A motorcylist on a Suzuki was killed after his motorcycle collided with a van in Pompano Beach. According to BSO the motorcyclist was driving west on Sample Road when he collided with a van heading the opposite way which turned left into a parking lot. Deputies said the motorcyclist was thrown at least 100 feet.

Witnesses who saw the accident believed the motorcycle was travelling faster than the 45 mph speed limit. .

A nearby store’s security cameras captured the accident, and show the motorcycle going at high speed, then slamming into the van. The impact was so great that the van was lifted on one side and the motorcyclist flew into the air and the bike was destroyed. So far, no charges have been filed against the driver of the van.

Deadly motorcycle accidents frequently occur when traffic headed in the opposite direction of the motorcycle makes a left turn into the motorcycle’s lane of travel. Of course, factors like the speed of the motorcycle are an issue in determining the driver’s negligence. Nonetheless, if you are riding a motorcycle, it is a good idea to pay extra attention to oncoming traffic and to try to anticipate whether someone will be attempting to make a left turn.

With over 50 years of collective service to the South Florida community, the Fort Lauderdale, Florida, personal injury lawyers at The Law Firm have helped thousands of clients to obtain money compensation for their personal injury and wrongful death claims.

All of the firm’s partners have received the prestigious “AV” rating from Martindale-Hubbell Law Directory, which is a recognition by their peers in the legal community that their practice meets the highest professional and ethical standards.

Mixing bicycling and beer?

This past March an event was organized by The Beer Snob Bicycle Pub Crawl where participants bike from one bar to another and try different beer at each stop. A review of thewebsite for the event reveals a map with a bike ride of approximately 10 miles with 5 stops at local bars extending from Miami Beach to Downtown. Each bar was renowned for its wide selection of beers. The event was scheduled for evening hours.
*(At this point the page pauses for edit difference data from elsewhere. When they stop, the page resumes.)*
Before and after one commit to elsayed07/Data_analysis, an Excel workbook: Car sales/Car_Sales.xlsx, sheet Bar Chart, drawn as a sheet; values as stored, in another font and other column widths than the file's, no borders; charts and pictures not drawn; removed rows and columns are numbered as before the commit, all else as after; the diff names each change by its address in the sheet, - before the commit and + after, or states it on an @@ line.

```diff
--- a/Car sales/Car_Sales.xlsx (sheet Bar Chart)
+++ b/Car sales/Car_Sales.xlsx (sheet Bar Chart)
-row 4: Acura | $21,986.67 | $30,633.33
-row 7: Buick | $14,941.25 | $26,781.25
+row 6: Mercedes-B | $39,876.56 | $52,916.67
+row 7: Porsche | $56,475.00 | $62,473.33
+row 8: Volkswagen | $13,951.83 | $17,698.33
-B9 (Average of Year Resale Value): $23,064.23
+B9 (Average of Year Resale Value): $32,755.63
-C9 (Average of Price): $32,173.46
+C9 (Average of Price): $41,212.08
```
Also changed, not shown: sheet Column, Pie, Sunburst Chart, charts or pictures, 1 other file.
Participants were reminded to drink “responsibly.”

According to one participant, this event has been hosted several times and does not encourage too much drinking — “The point of the ride isn’t to get drunk but to be social and be athletic. . . You don’t drink three beers at the first stop. You have a beer, ride, have a beer, ride. So it’s more about having a good beer, having good conversation and riding your bike.”

Certainly riding your bike and having a few beers with some friends can make for an enjoyable evening. The obvious question arises — do these two activities mix? Four stops along the cycle route with just one beer at each location can be enough to get some people intoxicated beyond the legal limit for driving a car. While Cycling Under the Influence (“CUI”) is not a crime in the State of Florida, the questionable safety rationale for this event appears to be that a cyclist under the influence is less dangerous to others than a driver of a car under the influence. Well maybe . . . . but the level of coordination to ride a bike is greater than operating a car and riders could well be a danger to themselves, bicycle helmet notwithstanding.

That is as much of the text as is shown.